* **REQUIRED WORK**: Keep the pictures out. Write out every line of the listing exactly.

* **RECORD EXCERPTS**:

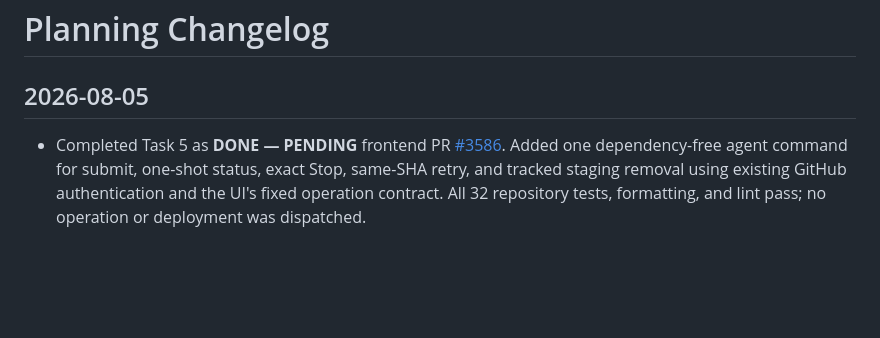
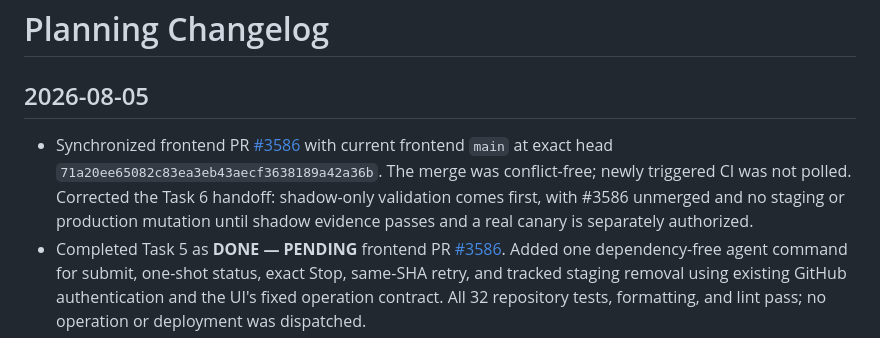
Before and after one commit to 6529-Collections/deploy-hub, a Markdown page: CHANGELOG.md, the part around the change. GitHub-like rendering; blank space fills up the shorter version.

Commit message:
Clarify shadow-first canary sequence
Signed-off-by: prxt6529 <117092621+prxt6529@users.noreply.github.com>

```diff
--- a/CHANGELOG.md
+++ b/CHANGELOG.md
@@ -2,6 +2,14 @@
 
 ## 2026-08-05
 
+- Synchronized frontend PR
+  [#3586](https://github.com/6529-Collections/6529seize-frontend/pull/3586)
+  with current frontend `main` at exact head
+  `71a20ee65082c83ea3eb43aecf3638189a42a36b`. The merge was conflict-free;
+  newly triggered CI was not polled. Corrected the Task 6 handoff: shadow-only
+  validation comes first, with #3586 unmerged and no staging or production
+  mutation until shadow evidence passes and a real canary is separately
+  authorized.
 - Completed Task 5 as **DONE — PENDING** frontend PR
   [#3586](https://github.com/6529-Collections/6529seize-frontend/pull/3586).
   Added one dependency-free agent command for submit, one-shot status, exact
```
Also changed, not shown: STATUS.md (+12 -11 lines), TODO.md (+8 -6 lines).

* **TASK SOLUTION**:
Before and after one commit to 6529-Collections/deploy-hub, a Markdown page: CHANGELOG.md, the part around the change. GitHub-like rendering; blank space fills up the shorter version.

Commit message:
Clarify shadow-first canary sequence
Signed-off-by: prxt6529 <117092621+prxt6529@users.noreply.github.com>

```diff
--- a/CHANGELOG.md
+++ b/CHANGELOG.md
@@ -2,6 +2,14 @@
 
 ## 2026-08-05
 
+- Synchronized frontend PR
+  [#3586](https://github.com/6529-Collections/6529seize-frontend/pull/3586)
+  with current frontend `main` at exact head
+  `71a20ee65082c83ea3eb43aecf3638189a42a36b`. The merge was conflict-free;
+  newly triggered CI was not polled. Corrected the Task 6 handoff: shadow-only
+  validation comes first, with #3586 unmerged and no staging or production
+  mutation until shadow evidence passes and a real canary is separately
+  authorized.
 - Completed Task 5 as **DONE — PENDING** frontend PR
   [#3586](https://github.com/6529-Collections/6529seize-frontend/pull/3586).
   Added one dependency-free agent command for submit, one-shot status, exact
```
Also changed, not shown: STATUS.md (+12 -11 lines), TODO.md (+8 -6 lines).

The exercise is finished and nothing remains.